■ **Description of the task**:
Look through the data that follows and copy each line with the string "about".

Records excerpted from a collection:
=== Begin Enclosure ===
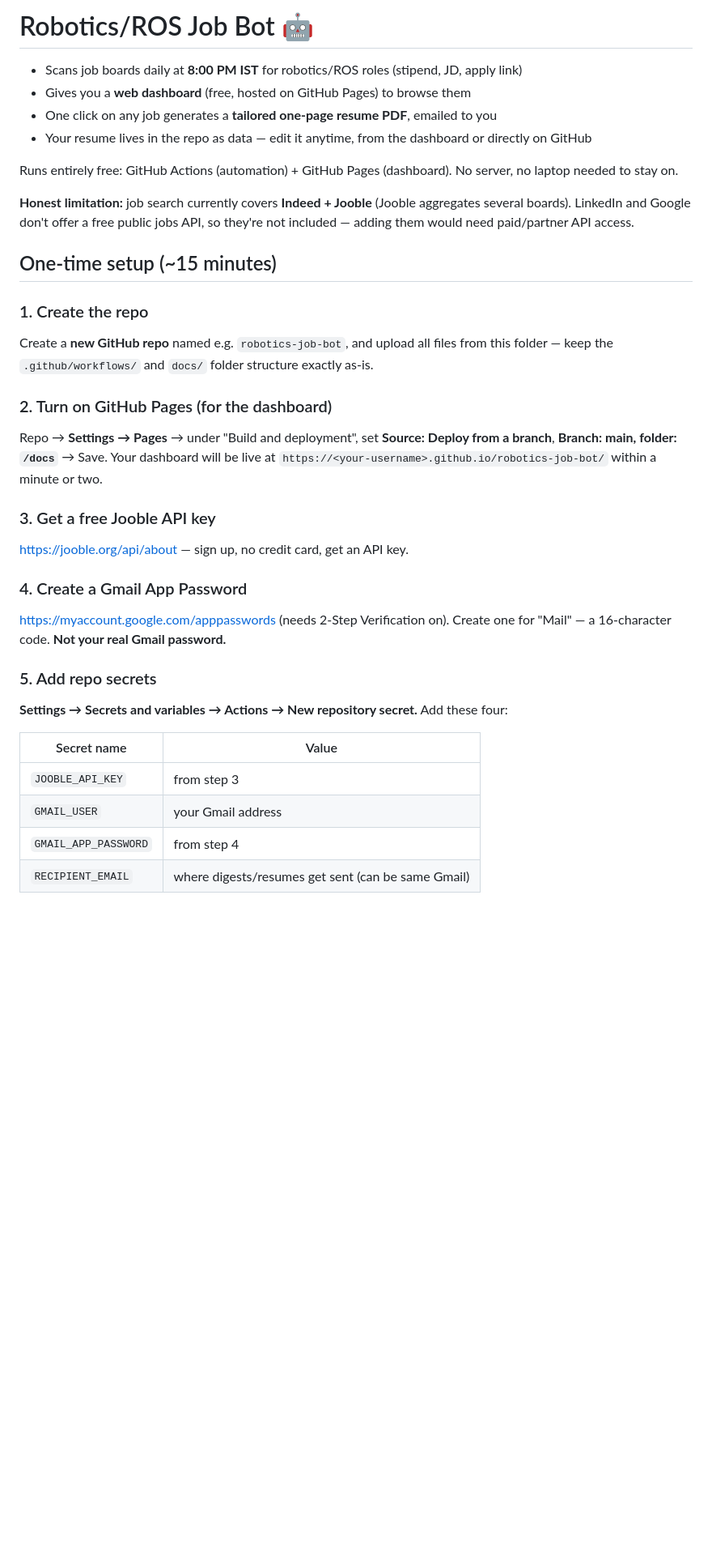
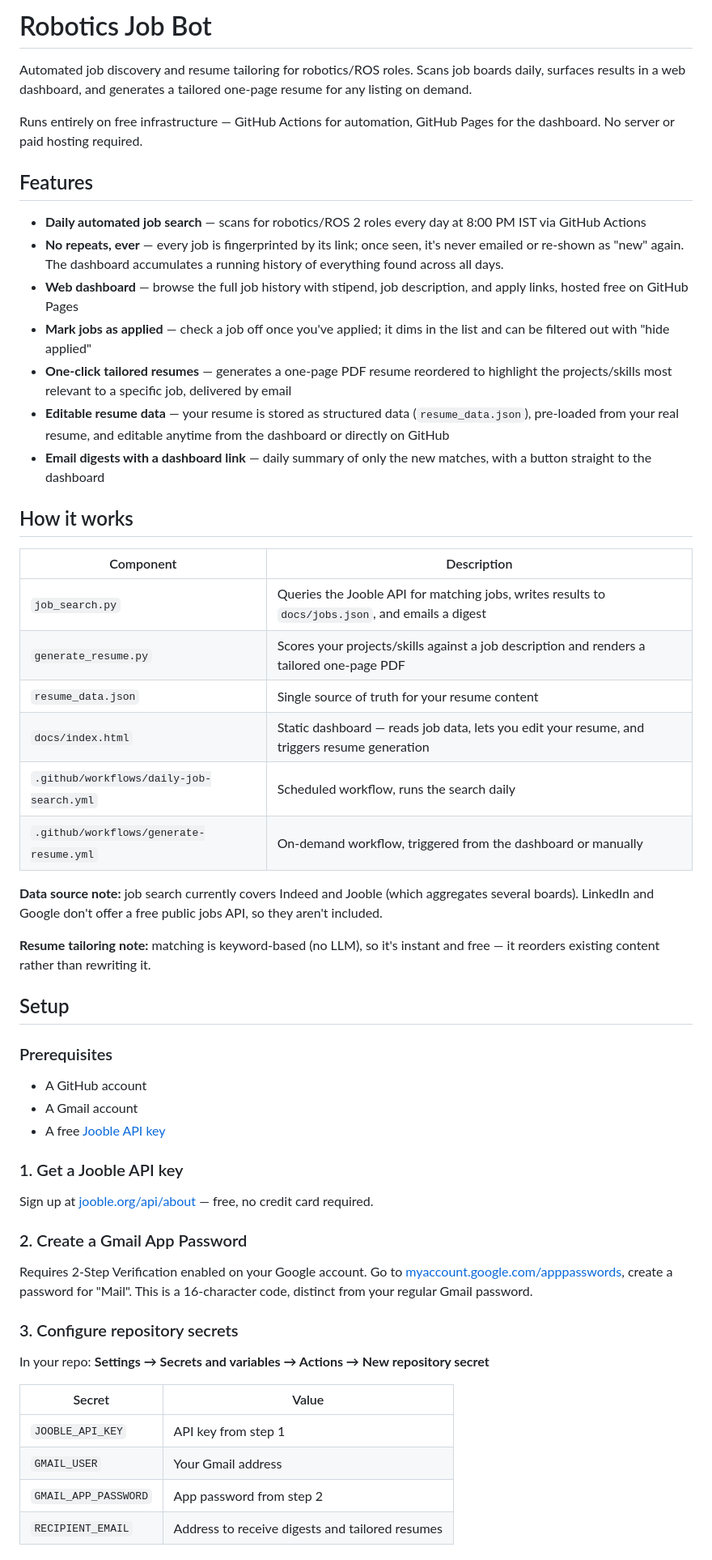
Before and after one commit to nandanaa555/robotics-job-bot, a Markdown page: README.md, the part around one of its changes. Shown at 81% size. Rendered like a GitHub page; blank space fills up the shorter version.

```diff
--- a/README.md
+++ b/README.md
@@ -1,36 +1,55 @@
-# Robotics/ROS Job Bot 🤖
+# Robotics Job Bot
 
-- Scans job boards daily at **8:00 PM IST** for robotics/ROS roles (stipend, JD, apply link)
-- Gives you a **web dashboard** (free, hosted on GitHub Pages) to browse them
-- One click on any job generates a **tailored one-page resume PDF**, emailed to you
-- Your resume lives in the repo as data — edit it anytime, from the dashboard or directly on GitHub
+Automated job discovery and resume tailoring for robotics/ROS roles. Scans job boards daily, surfaces results in a web dashboard, and generates a tailored one-page resume for any listing on demand.
 
-Runs entirely free: GitHub Actions (automation) + GitHub Pages (dashboard). No server, no laptop needed to stay on.
+Runs entirely on free infrastructure — GitHub Actions for automation, GitHub Pages for the dashboard. No server or paid hosting required.
 
-**Honest limitation:** job search currently covers **Indeed + Jooble** (Jooble aggregates several boards). LinkedIn and Google don't offer a free public jobs API, so they're not included — adding them would need paid/partner API access.
+## Features
 
-## One-time setup (~15 minutes)
+- **Daily automated job search** — scans for robotics/ROS 2 roles every day at 8:00 PM IST via GitHub Actions
+- **No repeats, ever** — every job is fingerprinted by its link; once seen, it's never emailed or re-shown as "new" again. The dashboard accumulates a running history of everything found across all days.
+- **Web dashboard** — browse the full job history with stipend, job description, and apply links, hosted free on GitHub Pages
+- **Mark jobs as applied** — check a job off once you've applied; it dims in the list and can be filtered out with "hide applied"
+- **One-click tailored resumes** — generates a one-page PDF resume reordered to highlight the projects/skills most relevant to a specific job, delivered by email
+- **Editable resume data** — your resume is stored as structured data (`resume_data.json`), pre-loaded from your real resume, and editable anytime from the dashboard or directly on GitHub
+- **Email digests with a dashboard link** — daily summary of only the new matches, with a button straight to the dashboard
 
-### 1. Create the repo
-Create a **new GitHub repo** named e.g. `robotics-job-bot`, and upload all files from this folder — keep the `.github/workflows/` and `docs/` folder structure exactly as-is.
+## How it works
 
-### 2. Turn on GitHub Pages (for the dashboard)
-Repo → **Settings → Pages** → under "Build and deployment", set **Source: Deploy from a branch**, **Branch: main, folder: `/docs`** → Save.
-Your dashboard will be live at `https://<your-username>.github.io/robotics-job-bot/` within a minute or two.
+| Component | Description |
+|---|---|
+| `job_search.py` | Queries the Jooble API for matching jobs, writes results to `docs/jobs.json`, and emails a digest |
+| `generate_resume.py` | Scores your projects/skills against a job description and renders a tailored one-page PDF |
+| `resume_data.json` | Single source of truth for your resume content |
+| `docs/index.html` | Static dashboard — reads job data, lets you edit your resume, and triggers resume generation |
+| `.github/workflows/daily-job-search.yml` | Scheduled workflow, runs the search daily |
+| `.github/workflows/generate-resume.yml` | On-demand workflow, triggered from the dashboard or manually |
 
-### 3. Get a free Jooble API key
-https://jooble.org/api/about — sign up, no credit card, get an API key.
+**Data source note:** job search currently covers Indeed and Jooble (which aggregates several boards). LinkedIn and Google don't offer a free public jobs API, so they aren't included.
 
-### 4. Create a Gmail App Password
-https://myaccount.google.com/apppasswords (needs 2-Step Verification on). Create one for "Mail" — a 16-character code. **Not your real Gmail password.**
+**Resume tailoring note:** matching is keyword-based (no LLM), so it's instant and free — it reorders existing content rather than rewriting it.
 
-### 5. Add repo secrets
-**Settings → Secrets and variables → Actions → New repository secret.** Add these four:
+## Setup
 
-| Secret name | Value |
+### Prerequisites
+- A GitHub account
+- A Gmail account
+- A free [Jooble API key](https://jooble.org/api/about)
+
+### 1. Get a Jooble API key
+Sign up at [jooble.org/api/about](https://jooble.org/api/about) — free, no credit card required.
+
+### 2. Create a Gmail App Password
+Requires 2-Step Verification enabled on your Google account.
+Go to [myaccount.google.com/apppasswords](https://myaccount.google.com/apppasswords), create a password for "Mail". This is a 16-character code, distinct from your regular Gmail password.
+
+### 3. Configure repository secrets
+In your repo: **Settings → Secrets and variables → Actions → New repository secret**
+
+| Secret | Value |
 |---|---|
-| `JOOBLE_API_KEY` | from step 3 |
-| `GMAIL_USER` | your Gmail address |
-| `GMAIL_APP_PASSWORD` | from step 4 |
-| `RECIPIENT_EMAIL` | where digests/resumes get sent (can be same Gmail) |
+| `JOOBLE_API_KEY` | API key from step 1 |
+| `GMAIL_USER` | Your Gmail address |
+| `GMAIL_APP_PASSWORD` | App password from step 2 |
+| `RECIPIENT_EMAIL` | Address to receive digests and tailored resumes |
 
```
Also changed, not shown: other parts of README.md (+44 -32 lines).
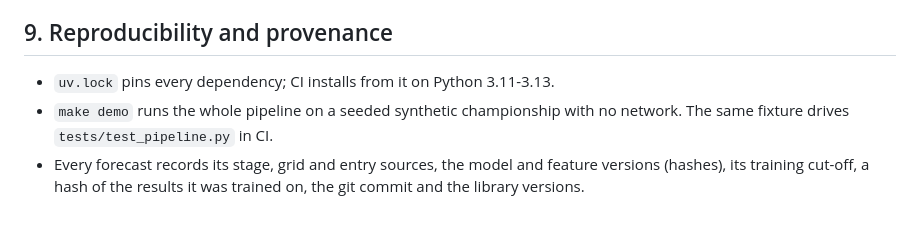
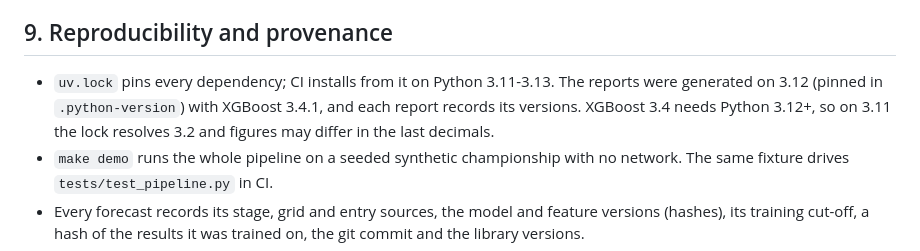
Before and after one commit to Parikshit06/f1pred, a Markdown page: METHODOLOGY.md, the part around the change. Drawn GitHub-style; blank space fills up the shorter version.

Commit message:
Note which Python and XGBoost the reports were generated with
Co-Authored-By: Claude Opus 5.5 <noreply@anthropic.com>
Claude-Session: https://claude.ai/code/session_01FQp2xM7HPfkAgkM1B48dZz

```diff
--- a/METHODOLOGY.md
+++ b/METHODOLOGY.md
@@ -236,6 +236,10 @@ included.
 ## 9. Reproducibility and provenance
 
 * `uv.lock` pins every dependency; CI installs from it on Python 3.11-3.13.
+  The reports were generated on 3.12 (pinned in `.python-version`) with
+  XGBoost 3.4.1, and each report records its versions. XGBoost 3.4 needs
+  Python 3.12+, so on 3.11 the lock resolves 3.2 and figures may differ in the
+  last decimals.
 * `make demo` runs the whole pipeline on a seeded synthetic championship with
   no network. The same fixture drives `tests/test_pipeline.py` in CI.
 * Every forecast records its stage, grid and entry sources, the model and
```
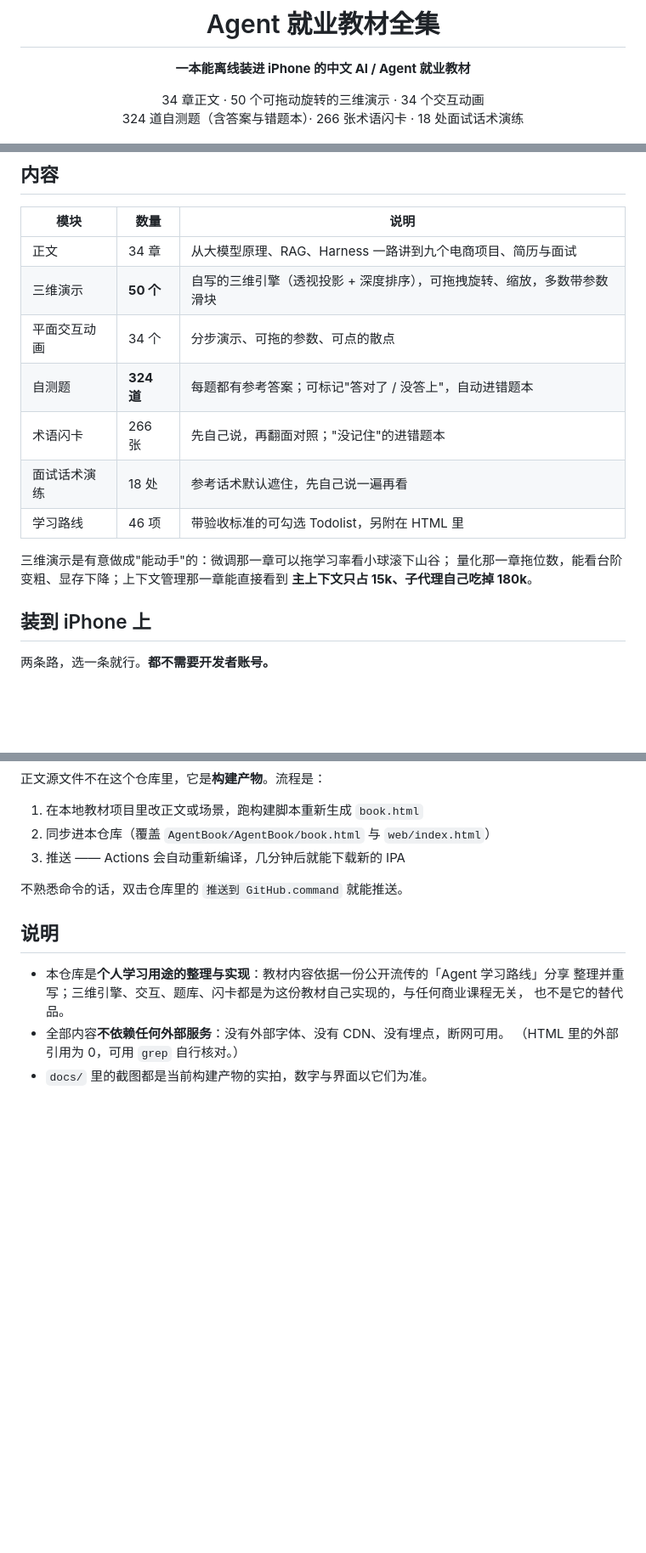
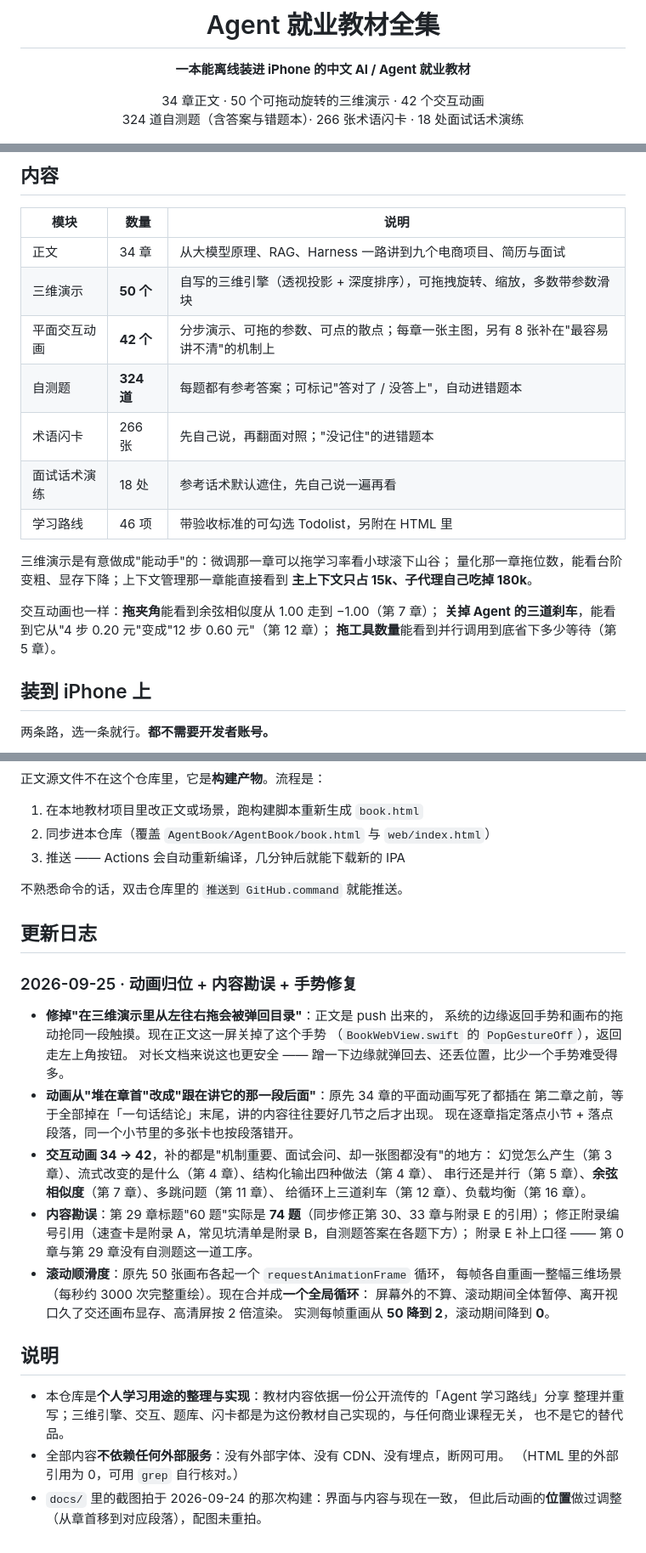
Before and after one commit to z660081-symzhy/Newbie-agentbook-ios, a Markdown page: README.md, 3 parts joined by grey strips. Shown at 85% size. Drawn GitHub-style; blank space fills up the shorter version.

```diff
--- a/README.md
+++ b/README.md
@@ -4,7 +4,7 @@
 
 **一本能离线装进 iPhone 的中文 AI / Agent 就业教材**
 
-34 章正文 · 50 个可拖动旋转的三维演示 · 34 个交互动画<br>
+34 章正文 · 50 个可拖动旋转的三维演示 · 42 个交互动画<br>
 324 道自测题（含答案与错题本）· 266 张术语闪卡 · 18 处面试话术演练
 
 <img src="docs/hero-phones.jpg" width="100%" alt="手机上：目录、三维演示、术语闪卡、随机抽题">
@@ -27,7 +27,7 @@
 | --- | --- | --- |
 | 正文 | 34 章 | 从大模型原理、RAG、Harness 一路讲到九个电商项目、简历与面试 |
 | 三维演示 | **50 个** | 自写的三维引擎（透视投影 + 深度排序），可拖拽旋转、缩放，多数带参数滑块 |
-| 平面交互动画 | 34 个 | 分步演示、可拖的参数、可点的散点 |
+| 平面交互动画 | **42 个** | 分步演示、可拖的参数、可点的散点；每章一张主图，另有 8 张补在"最容易讲不清"的机制上 |
 | 自测题 | **324 道** | 每题都有参考答案；可标记"答对了 / 没答上"，自动进错题本 |
 | 术语闪卡 | 266 张 | 先自己说，再翻面对照；"没记住"的进错题本 |
 | 面试话术演练 | 18 处 | 参考话术默认遮住，先自己说一遍再看 |
@@ -36,6 +36,10 @@
 三维演示是有意做成"能动手"的：微调那一章可以拖学习率看小球滚下山谷；
 量化那一章拖位数，能看台阶变粗、显存下降；上下文管理那一章能直接看到
 **主上下文只占 15k、子代理自己吃掉 180k**。
+
+交互动画也一样：**拖夹角**能看到余弦相似度从 1.00 走到 −1.00（第 7 章）；
+**关掉 Agent 的三道刹车**，能看到它从"4 步 0.20 元"变成"12 步 0.60 元"（第 12 章）；
+**拖工具数量**能看到并行调用到底省下多少等待（第 5 章）。
 
 ## 装到 iPhone 上
 
@@ -111,6 +115,29 @@ Service Worker 会缓存全部内容，之后断网也能读（见 [`安装说
 
 不熟悉命令的话，双击仓库里的 `推送到 GitHub.command` 就能推送。
 
+## 更新日志
+
+### 2026-09-25 · 动画归位 + 内容勘误 + 手势修复
+
+- **修掉"在三维演示里从左往右拖会被弹回目录"**：正文是 push 出来的，
+  系统的边缘返回手势和画布的拖动抢同一段触摸。现在正文这一屏关掉了这个手势
+  （`BookWebView.swift` 的 `PopGestureOff`），返回走左上角按钮。
+  对长文档来说这也更安全 —— 蹭一下边缘就弹回去、还丢位置，比少一个手势难受得多。
+- **动画从"堆在章首"改成"跟在讲它的那一段后面"**：原先 34 章的平面动画写死了都插在
+  第二章之前，等于全部掉在「一句话结论」末尾，讲的内容往往要好几节之后才出现。
+  现在逐章指定落点小节 + 落点段落，同一个小节里的多张卡也按段落错开。
+- **交互动画 34 → 42**，补的都是"机制重要、面试会问、却一张图都没有"的地方：
+  幻觉怎么产生（第 3 章）、流式改变的是什么（第 4 章）、结构化输出四种做法（第 4 章）、
+  串行还是并行（第 5 章）、**余弦相似度**（第 7 章）、多跳问题（第 11 章）、
+  给循环上三道刹车（第 12 章）、负载均衡（第 16 章）。
+- **内容勘误**：第 29 章标题"60 题"实际是 **74 题**（同步修正第 30、33 章与附录 E 的引用）；
+  修正附录编号引用（速查卡是附录 A，常见坑清单是附录 B，自测题答案在各题下方）；
+  附录 E 补上口径 —— 第 0 章与第 29 章没有自测题这一道工序。
+- **滚动顺滑度**：原先 50 张画布各起一个 `requestAnimationFrame` 循环，
+  每帧各自重画一整幅三维场景（每秒约 3000 次完整重绘）。现在合并成**一个全局循环**：
+  屏幕外的不算、滚动期间全体暂停、离开视口久了交还画布显存、高清屏按 2 倍渲染。
+  实测每帧重画从 **50 降到 2**，滚动期间降到 **0**。
+
 ## 说明
 
 - 本仓库是**个人学习用途的整理与实现**：教材内容依据一份公开流传的「Agent 学习路线」分享
@@ -118,4 +145,5 @@ Service Worker 会缓存全部内容，之后断网也能读（见 [`安装说
   也不是它的替代品。
 - 全部内容**不依赖任何外部服务**：没有外部字体、没有 CDN、没有埋点，断网可用。
   （HTML 里的外部引用为 0，可用 `grep` 自行核对。）
-- `docs/` 里的截图都是当前构建产物的实拍，数字与界面以它们为准。
+- `docs/` 里的截图拍于 2026-09-24 的那次构建：界面与内容与现在一致，
+  但此后动画的**位置**做过调整（从章首移到对应段落），配图未重拍。
```
Also changed, not shown: 安装说明.md (+23 -2 lines).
=== End Enclosure ===
■ **Response**:
-https://jooble.org/api/about — sign up, no credit card, get an API key.
+- A free [Jooble API key](https://jooble.org/api/about)
+Sign up at [jooble.org/api/about](https://jooble.org/api/about) — free, no credit card required.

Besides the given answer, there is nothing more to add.